Incorporating Structural Approaches into Public Health Efforts
Ernest Hopkins of San Francisco AIDS Foundation also has his eyes on the broader landscape of HIV. As director of legislative affairs, he is engaged in congressional and federal administrative health policy discussions that impact HIV programs and public health resource distribution. Hopkins chairs the National Black Gay Men’s Advocacy Coalition and the Communities Advocating for Emergency AIDS Relief Coalition, two national coalitions that focus on federal health policy issues that shape the social, political, or economic structures that influence HIV health and risk of HIV acquisition.
“When you look at how a person was raised and how they’re living—these things influence a person’s resiliency, his sense of self-worth, and his ability to engage in protective factors for his health,” he explains. When black men, especially young men, struggle with problems related to affordable housing, food insecurity, education, and job readiness, protecting themselves from acquiring HIV—or living healthy and well with HIV—may not be a top priority. This means that social determinants of health, such as poverty, incarceration, unemployment, racism, homophobia, and fear of health systems are at the root of HIV transmission.
One example Hopkins cites is the common occurrence of young gay black men, seeking stability and basic life needs, who partner with (and oftentimes acquire HIV from) older black gay men as a factor that contributes to rising HIV rates. He describes this as a challenge that transcends public health solutions.
Implementing cross-cutting policies, he says, that act to better the lives of those most at risk are one effective way to enact change and improve health outcomes. One promising initiative designed to address these social and health disparities among black gay men is being created by the White House Office of National AIDS Policy.
As Hopkins explains, “It is the first federal initiative to lift HIV out of a solely public health context and incorporate policies and resources of key governmental departments into a comprehensive solution addressing the needs of the population.”
This recently-announced four-year demonstration project will support state and local health departments in addressing the array of health and socioeconomic needs of young black gay men whose circumstances make them vulnerable to HIV acquisition. The funding will, for example, support community-based services that help men get linked to health care and care for HIV, in addition to other social services for things like housing, substance use help, and mental health treatment.

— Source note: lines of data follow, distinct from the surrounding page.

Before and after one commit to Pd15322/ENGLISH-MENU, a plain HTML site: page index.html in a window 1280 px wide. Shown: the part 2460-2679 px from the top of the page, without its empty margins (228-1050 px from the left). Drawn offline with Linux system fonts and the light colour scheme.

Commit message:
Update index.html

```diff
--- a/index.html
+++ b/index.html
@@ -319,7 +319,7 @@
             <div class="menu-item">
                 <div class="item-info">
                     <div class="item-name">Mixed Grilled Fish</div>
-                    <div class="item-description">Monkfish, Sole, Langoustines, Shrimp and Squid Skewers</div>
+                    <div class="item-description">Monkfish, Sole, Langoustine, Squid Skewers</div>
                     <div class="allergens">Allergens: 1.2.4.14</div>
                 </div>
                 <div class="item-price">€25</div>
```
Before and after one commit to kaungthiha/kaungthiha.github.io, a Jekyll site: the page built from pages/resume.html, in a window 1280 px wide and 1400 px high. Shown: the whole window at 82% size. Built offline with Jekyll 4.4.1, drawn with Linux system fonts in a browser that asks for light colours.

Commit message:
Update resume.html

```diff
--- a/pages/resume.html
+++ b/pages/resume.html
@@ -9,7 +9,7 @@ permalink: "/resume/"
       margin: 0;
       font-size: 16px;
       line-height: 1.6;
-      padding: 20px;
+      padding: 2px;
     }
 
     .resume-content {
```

The implementation of this demonstration project is exciting, says Hopkins, because “It makes sense. It has a logic to it—it’s responsive to what we continue to hear from our communities. So it’s not just grasping at straws, it’s soundly based in the research and what’s being requested from the field.”
San Francisco AIDS Foundation facilitates health, education and social support programs for black gay men. Find more information about the Black Brothers Esteem program for African American men who are gay, bisexual, or same-gender loving. And learn how the DREAAM Project serves younger African American gay, bi, and trans men.